● WORK INSTRUCTIONS: Every line containing the word "columns" must be pulled from the records.

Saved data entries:

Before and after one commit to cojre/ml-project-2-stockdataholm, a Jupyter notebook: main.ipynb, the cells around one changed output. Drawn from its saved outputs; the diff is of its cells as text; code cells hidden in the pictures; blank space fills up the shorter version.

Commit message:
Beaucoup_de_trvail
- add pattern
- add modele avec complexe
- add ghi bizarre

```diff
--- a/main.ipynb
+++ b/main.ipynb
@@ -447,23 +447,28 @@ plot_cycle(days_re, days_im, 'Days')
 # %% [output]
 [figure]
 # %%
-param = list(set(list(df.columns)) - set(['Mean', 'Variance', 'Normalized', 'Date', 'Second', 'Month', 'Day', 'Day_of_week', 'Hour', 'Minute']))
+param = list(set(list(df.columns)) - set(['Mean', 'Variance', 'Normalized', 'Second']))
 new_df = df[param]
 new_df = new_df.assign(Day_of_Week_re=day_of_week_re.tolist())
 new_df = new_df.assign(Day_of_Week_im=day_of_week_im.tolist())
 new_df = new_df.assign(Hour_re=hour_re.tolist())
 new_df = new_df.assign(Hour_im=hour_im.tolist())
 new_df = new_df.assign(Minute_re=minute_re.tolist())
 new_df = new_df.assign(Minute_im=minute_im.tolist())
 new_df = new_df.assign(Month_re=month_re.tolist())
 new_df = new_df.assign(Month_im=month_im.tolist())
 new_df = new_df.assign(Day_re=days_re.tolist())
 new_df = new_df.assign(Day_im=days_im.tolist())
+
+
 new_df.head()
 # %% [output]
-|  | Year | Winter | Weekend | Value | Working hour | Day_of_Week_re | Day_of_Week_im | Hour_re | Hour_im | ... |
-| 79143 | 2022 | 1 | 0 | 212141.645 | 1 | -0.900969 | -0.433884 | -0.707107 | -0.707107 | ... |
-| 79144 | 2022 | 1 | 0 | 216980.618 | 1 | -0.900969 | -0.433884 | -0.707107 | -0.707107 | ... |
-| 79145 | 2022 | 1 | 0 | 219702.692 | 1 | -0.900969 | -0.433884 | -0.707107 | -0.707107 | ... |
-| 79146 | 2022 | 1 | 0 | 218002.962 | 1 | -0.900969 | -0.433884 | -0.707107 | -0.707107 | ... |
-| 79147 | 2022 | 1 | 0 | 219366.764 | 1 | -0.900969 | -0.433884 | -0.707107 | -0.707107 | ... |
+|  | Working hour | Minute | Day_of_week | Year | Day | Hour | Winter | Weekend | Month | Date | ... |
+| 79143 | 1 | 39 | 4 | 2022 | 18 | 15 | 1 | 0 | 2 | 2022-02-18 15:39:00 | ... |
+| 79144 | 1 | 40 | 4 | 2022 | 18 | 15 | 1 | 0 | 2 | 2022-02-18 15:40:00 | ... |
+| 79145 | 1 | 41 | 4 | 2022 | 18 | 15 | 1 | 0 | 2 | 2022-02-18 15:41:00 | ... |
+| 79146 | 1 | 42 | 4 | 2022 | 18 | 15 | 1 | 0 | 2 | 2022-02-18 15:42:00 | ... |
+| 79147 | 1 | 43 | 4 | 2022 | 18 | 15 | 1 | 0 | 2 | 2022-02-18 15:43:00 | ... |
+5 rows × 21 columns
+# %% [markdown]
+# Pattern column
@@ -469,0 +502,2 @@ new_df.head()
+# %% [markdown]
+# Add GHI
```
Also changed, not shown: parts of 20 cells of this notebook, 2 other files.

● ANSWER BOX:
-param = list(set(list(df.columns)) - set(['Mean', 'Variance', 'Normalized', 'Date', 'Second', 'Month', 'Day', 'Day_of_week', 'Hour', 'Minute']))
+param = list(set(list(df.columns)) - set(['Mean', 'Variance', 'Normalized', 'Second']))
+5 rows × 21 columns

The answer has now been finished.